If this occurs, an E-collar must be applied to prevent chewing or licking at the incision.

If your female dog or cat was in heat at the time of surgery, you must keep her away from intact males for at least two weeks. While she is unable to become pregnant, she may still attract intact males for a short period of time. If a male dog attempts to breed with a recently altered female, it can cause serious – possibly even life-threatening – damage to the female.

Unless you are told otherwise, your pet does not have external sutures. All sutures are absorbable on the inside of the body, and surgical glue has been applied to the skin at the incision. Do not clean or apply topical ointment to the incision site. If you are told that your pet has skin sutures or skin staples, you need to schedule an appointment for suture/staple removal in 10-14 days. Male cats do not have any sutures.

Some animals are active after surgery. It is very important that you limit your pet’s activity for the next 10-14 days. No running, jumping, playing, swimming, or other strenuous activity during the recovery period. Pets must be kept indoors where they can stay clean, dry and warm. Do not bathe your pet during the recovery period. Dogs must be walked on a leash, and cats must be kept inside. Keep your pet quiet. Dogs and female cats have sutures that provide strength to the tissues while they heal. Any strenuous activity could disrupt this healing process. The healing process takes at least 10 days.

Your pet’s appetite should return gradually within 24 hours of surgery. Diarrhea, vomiting, and/or lethargy lasting more than 24 hours after surgery is not normal, and you should contact us immediately at (503) 480-7729. Do not change your pet’s diet at this time, and do not give junk food, table scraps, milk, or any other “people” food for a period of one week. This could mask post-surgical complications.

Spaying and neutering are considered safe surgeries, but there are risks associated with any surgery or anesthesia. Complications can occur. Minimal redness and swelling should resolve within several days.
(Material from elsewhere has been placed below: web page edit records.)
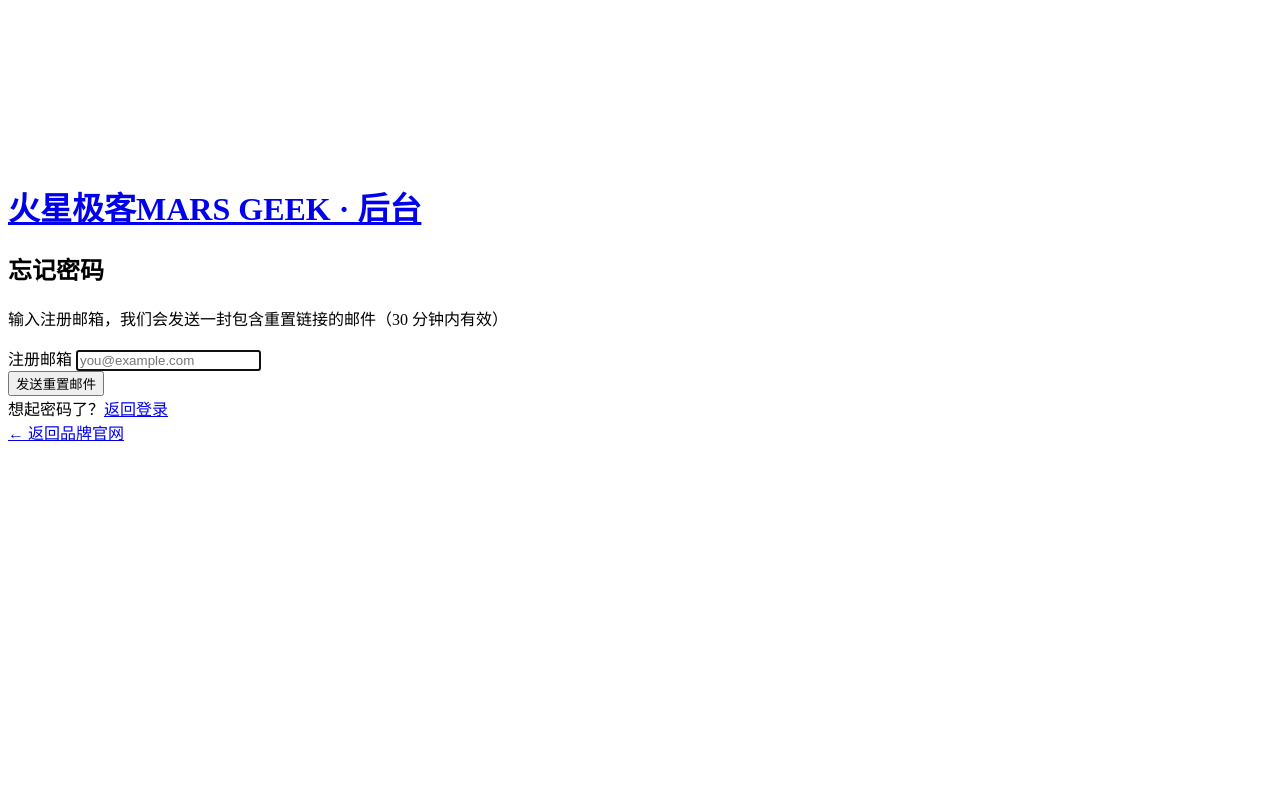
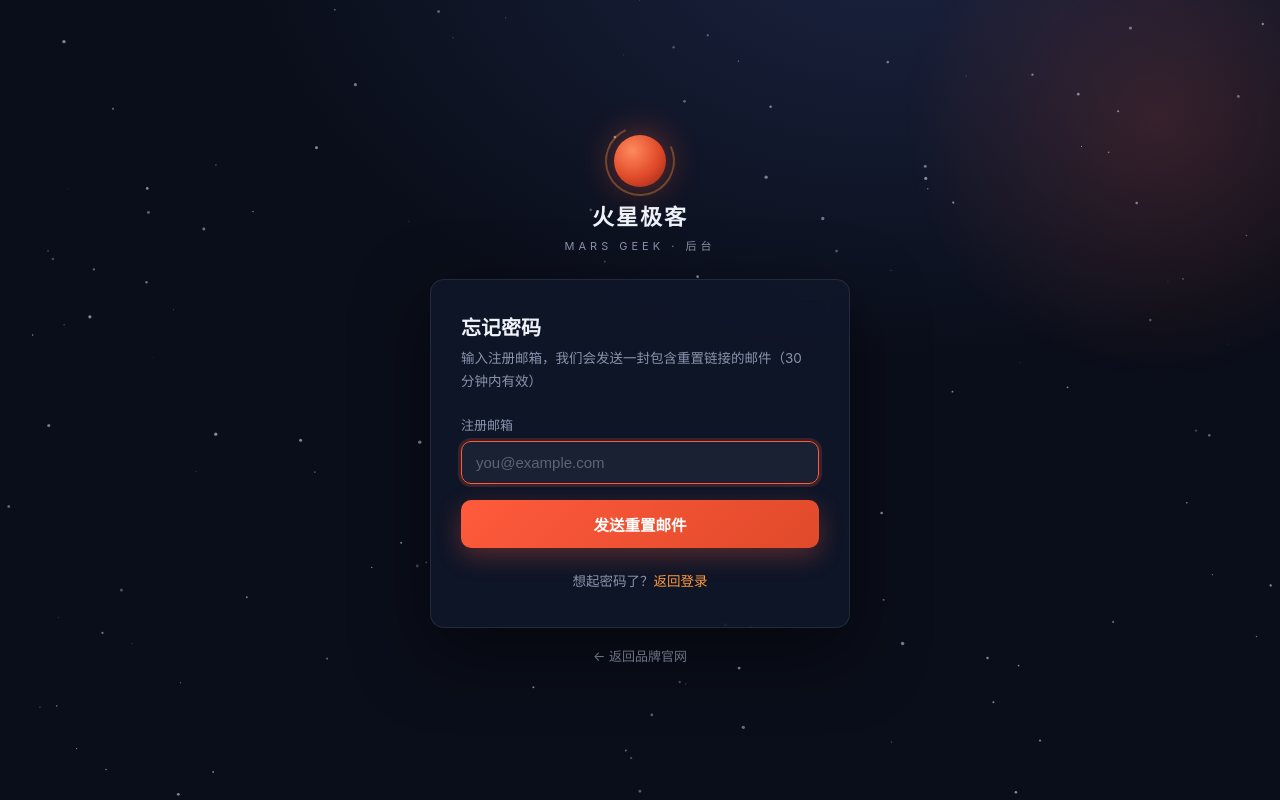
Before and after one commit to curzydj8/mars-geek, a website: page forgot.html in a window 1280 px wide. Drawn offline with Linux system fonts and the light colour scheme; the site is published under a folder, as on GitHub Pages, so addresses that start at the root find nothing.

Commit message:
deploy forgot.html

```diff
--- a/forgot.html
+++ b/forgot.html
@@ -4,14 +4,14 @@
 <meta charset="UTF-8">
 <meta name="viewport" content="width=device-width, initial-scale=1.0">
 <title>忘记密码 · 火星极客 Mars Geek</title>
-<link rel="stylesheet" href="/assets/css/auth.css">
+<link rel="stylesheet" href="assets/css/auth.css">
 </head>
 <body>
 <canvas id="stars"></canvas>
 <div class="mars-glow"></div>
 <div class="wrap">
   <div class="brand">
-    <a href="/"><div class="logo"></div>
+    <a href="index.html"><div class="logo"></div>
     <h1>火星极客<span class="en">MARS GEEK · 后台</span></h1></a>
   </div>
   <div class="card">
@@ -27,13 +27,13 @@
       <button class="btn" id="submitBtn" type="submit"><span class="spinner"></span><span class="btn-text">发送重置邮件</span></button>
     </form>
     <div class="links">
-      想起密码了？<a href="/login.html">返回登录</a>
+      想起密码了？<a href="login.html">返回登录</a>
     </div>
   </div>
-  <div class="back-home"><a href="/">← 返回品牌官网</a></div>
+  <div class="back-home"><a href="index.html">← 返回品牌官网</a></div>
 </div>
-<script src="/assets/js/api.js"></script>
-<script src="/assets/js/auth.js"></script>
+<script src="assets/js/api.js"></script>
+<script src="assets/js/auth.js"></script>
 <script>
 (function () {
   'use strict';
```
If it persists longer, please contact us. We may wish to schedule a recheck appointment for your pet at our clinic. Please contact us immediately if you notice any of the following:
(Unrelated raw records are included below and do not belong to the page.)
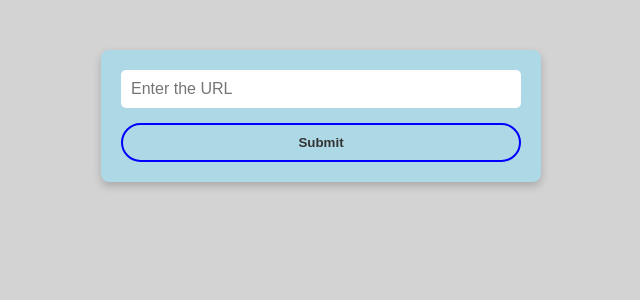
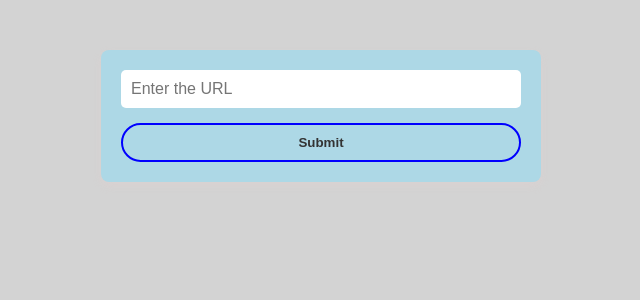
Before and after one commit to Nikhil-Gupta67/Url_Sort, a Django app: page / in a window 1280 px wide. Shown: the top 300 px of the page, without its empty margins (319-959 px from the left). Run offline with Django 5.2, Linux system fonts and the light colour scheme.

Commit message:
Upadted the css

```diff
--- a/templates/index.html
+++ b/templates/index.html
@@ -21,7 +21,7 @@
         padding: 20px;
         border-radius: 8px;
         background-color: lightblue;
-        box-shadow: 0 4px 8px rgba(0, 0, 0, 0.2);
+        box-shadow: 0 4px 8px rgba(245, 207, 207, 0.2);
       }
       input[type="text"] {
         padding: 10px;
```
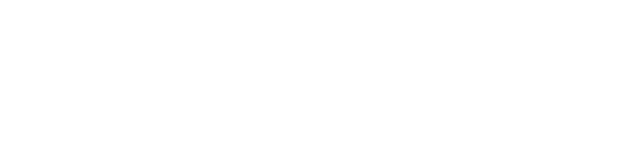
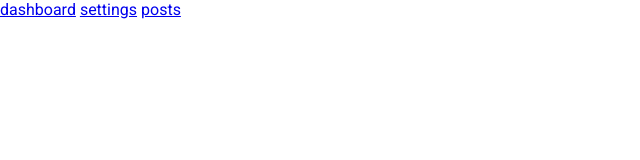
Before and after one commit to nathan-pham/vanilla-spa, a website: page static/index.html in a window 1280 px wide. Shown: the whole page, without its empty margins (0-640 px from the left). Drawn offline with Linux system fonts and the light colour scheme.

Commit message:
html skeleton

```diff
--- a/server.js
+++ b/server.js
@@ -3,7 +3,7 @@ const path = require("path")
 
 const app = express()
 
-app.use(express.static(path.resolve(__dirname, "static")))
+app.use("/static", express.static(path.resolve(__dirname, "static")))
 
 app.get("/*", (req, res) => {
     res.sendFile(path.resolve("static", "index.html"))
--- /dev/null
+++ b/static/css/globals.css
@@ -0,0 +1,12 @@
+html, body {
+    height: 100%;
+    width: 100%;
+    padding: 0;
+    margin: 0;
+    box-sizing: border-box;
+    font-family: "Roboto", sans-serif;
+}
+
+*, ::before, ::after {
+    box-sizing: inherit;
+}
--- a/static/index.html
+++ b/static/index.html
@@ -4,6 +4,19 @@
     <meta charset="utf-8" />
     <meta name="viewport" content="width=device-width, initial-scale=1.0" />
     <title>vanilla-spa</title>
+    <link href="https://fonts.googleapis.com/css2?family=Roboto&display=swap" rel="stylesheet" />
+    <link rel="stylesheet" href="/static/css/globals.css" />
+    <link rel="stylesheet" href="/static/css/index.css" />
+    <script src="/static/js/index.js" type="module"></script>
 </head>
-<body></body>
+<body>
+    <main id="app">
+        <nav class="app-nav">
+            <a href="/dashboard" class="nav-link" data-link>dashboard</a>
+            <a href="/settings" class="nav-link" data-link>settings</a>
+            <a href="/posts" class="nav-link" data-link>posts</a>
+        </nav>
+        <div class="app-content"></div>
+    </main>
+</body>
 </html>
```
Also changed, not shown: static/css/index.css (added), static/js/index.js (added).
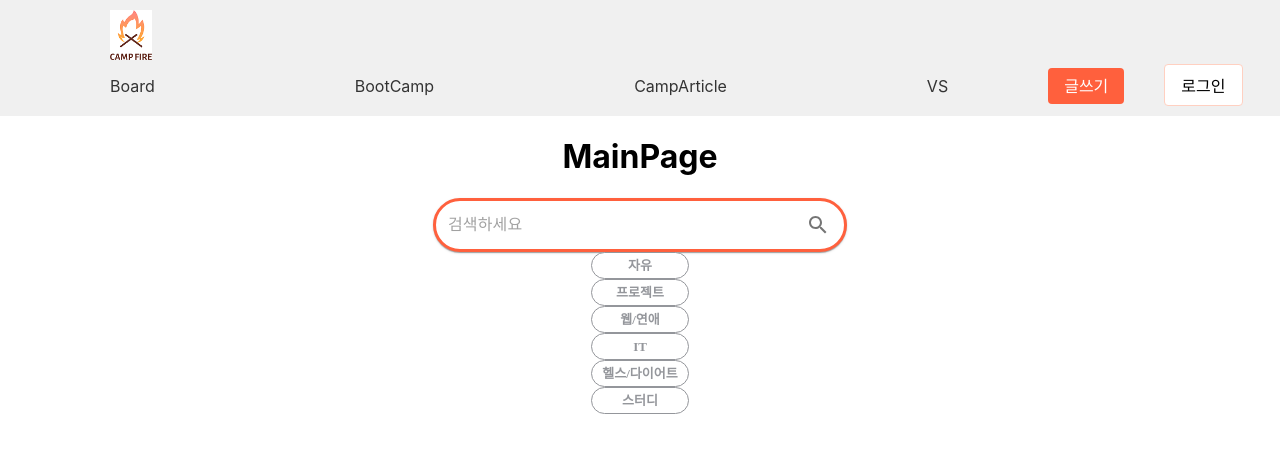
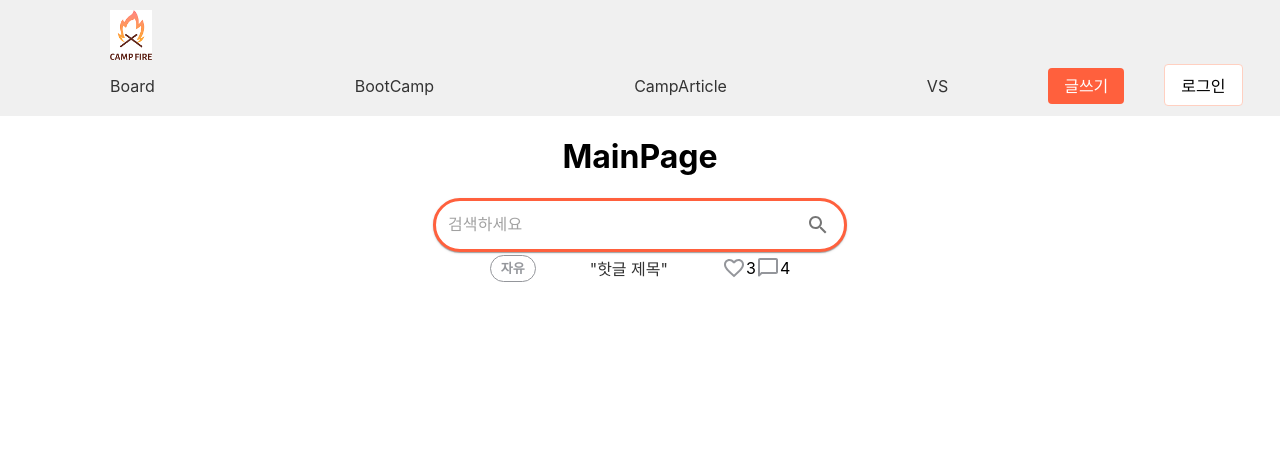
Before and after one commit to hehezune/BootCampFire-Front-end, a React (Create React App) app in the folder bootcampfire/: page / in a window 1280 px wide. Shown: the top 452 px of the page. Built offline with nearby package versions, Linux system fonts and the light colour scheme.

Commit message:
버튼 부 수정

```diff
--- a/bootcampfire/package.json
+++ b/bootcampfire/package.json
@@ -3,6 +3,8 @@
   "version": "0.1.0",
   "private": true,
   "dependencies": {
+    "@emotion/react": "^11.11.1",
+    "@emotion/styled": "^11.11.0",
     "@mui/icons-material": "^5.14.1",
     "@mui/material": "^5.14.1",
     "@mui/styled-engine-sc": "^5.12.0",
@@ -21,6 +23,7 @@
     "react-redux": "^8.1.1",
     "react-router-dom": "6",
     "react-scripts": "5.0.1",
+    "react-table": "^7.8.0",
     "redux": "^4.2.1",
     "sort-by": "^1.2.0",
     "styled-components": "^5.3.11",
--- a/bootcampfire/src/App.tsx
+++ b/bootcampfire/src/App.tsx
@@ -6,10 +6,13 @@ import BootCamp from './pages/BootCamp';
 import CampArticle from './pages/CampArticle';
 import VS from './pages/VS';
 import MainPage from './pages/MainPage/MainPage';
+import store from './store';
+import { Provider } from 'react-redux';
 
 export default function App() {
   return (
     <div>
+      <Provider store={store}>
         <nav>
           <Nav />
         </nav>
@@ -22,6 +25,7 @@ export default function App() {
             <Route path="/VS" element={<VS />} />
           </Routes>
         </main>
+      </Provider>
     </div>
   );
 }
--- a/bootcampfire/src/components/MainPage/HotBoard.tsx
+++ b/bootcampfire/src/components/MainPage/HotBoard.tsx
@@ -1,15 +1,61 @@
+import FavoriteBorderIcon from '@mui/icons-material/FavoriteBorder';
+import ChatBubbleOutlineRoundedIcon from '@mui/icons-material/ChatBubbleOutlineRounded';
 import styled from 'styled-components';
-import A2Container from '../Bootcamp/Tag_Styled';
+import A2 from '../Bootcamp/Tag';
+import HotContent from './HotContent';
+const Container = styled.div`
+  /* Add any styles for the container div */
+`;
+
+const Table = styled.table`
+  /* Add any styles for the table */
+`;
+
+const Row = styled.tr`
+  /* Add any styles for the table row */
+`;
+
+const Cell = styled.td`
+  /* Add any styles for the table cell */
+`;
+
+const IconWrapper = styled.div`
+  display: flex;
+  align-items: center;
+`;
+
+const StyledFavoriteBorderIcon = styled(FavoriteBorderIcon)`
+  color: #94969b;
+`;
+
+const StyledChatBubbleOutlineRoundedIcon = styled(ChatBubbleOutlineRoundedIcon)`
+  color: #94969b;
+`;
 
 export default function HotBoard() {
   return (
     <div>
-      <A2Container>{'자유'}</A2Container>
-      <A2Container>{'프로젝트'}</A2Container>
-      <A2Container>{'웹/연애'}</A2Container>
-      <A2Container>{'IT'}</A2Container>
-      <A2Container>{'헬스/다이어트'}</A2Container>
-      <A2Container>{'스터디'}</A2Container>
+      <Container>
+        <Table>
+          <tbody>
+            <Row>
+              <Cell>
+                <A2 text={'자유'} />
+              </Cell>
+              <Cell>
+                <HotContent link={'../../pages/MyPage/MyPage.tsx'} text={'핫글 제목'}>
+                  "핫글 제목"
+                </HotContent>
+              </Cell>
+              <Cell>
+                <IconWrapper>
+                  <StyledFavoriteBorderIcon /> 3 <StyledChatBubbleOutlineRoundedIcon /> 4
+                </IconWrapper>
+              </Cell>
+            </Row>
+          </tbody>
+        </Table>
+      </Container>
     </div>
   );
 }
--- /dev/null
+++ b/bootcampfire/src/components/MainPage/HotContent.tsx
@@ -0,0 +1,28 @@
+import { Link } from 'react-router-dom';
+import styled from 'styled-components';
+
+const HotContentContainer = styled(Link)`
+  margin: 0 50px; /* 여기에 간격을 조절할 수 있습니다 */
+  color: #333;
+  text-decoration: none;
+
+  &:hover {
+    text-decoration: underline;
+  }
+`;
+
+interface ContentProps {
+  text: string;
+  link: string;
+  children?: React.ReactNode; // Add 'children' prop to ContentProps
+}
+
+const HotContent: React.FC<ContentProps> = ({ text, link, children }) => {
+  return (
+    <div>
+      <HotContentContainer to={link}>{children || text}</HotContentContainer>
+    </div>
+  );
+};
+
+export default HotContent;
--- a/bootcampfire/src/pages/MainPage/MainPage.tsx
+++ b/bootcampfire/src/pages/MainPage/MainPage.tsx
@@ -13,7 +13,6 @@ export default function MainPage() {
     <div>
       <MainContainer>
         <h1>MainPage</h1>
-        {/* 기존의 SearchForm 대신에 CustomizedInputBase 컴포넌트를 사용합니다 */}
         <CustomizedInputBase />
         <HotBoard />
       </MainContainer>
```
Also changed, not shown: bootcampfire/src/components/MainPage/HotContent_Styled.tsx (added, +14 -0 lines), bootcampfire/src/components/MainPage/Ranking.tsx (added, +7 -0 lines), 1 other file (tests, documents, lock files or other folders). Lines whose indentation alone changed are shown as unchanged.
  • pale gums
  • depression
  • vomiting
  • diarrhea
  • discharge or bleeding from the incision
  • difficulty urinating
  • labored breathing

If you have any questions or concerns directly related to the surgery during the recovery period, please call this office at (503) 480-7729. If there is an emergency after our normal operating hours, contact your regular veterinarian or call Salem Veterinary Emergency Clinic at (503) 588-8082. If our vet noted a medical problem in your pet, such as an ear infection, at the time of examination, we recommend that you make an appointment with your regular veterinarian to address the problem as soon as possible.

Willamette Humane Society’s Spay and Neuter Clinic will treat at our clinic, during normal operating hours, any post-operative complications resulting directly from this surgery if the above post-operative instructions are followed in full. Your regular veterinarian must address illnesses or injuries that are not a direct result of this surgery. Please call for an appointment as soon as you see cause for concern. Willamette Humane Society cannot be held responsible for any complications resulting from failure to follow post-operative instructions or for any contagious diseases for which the animal was not previously vaccinated.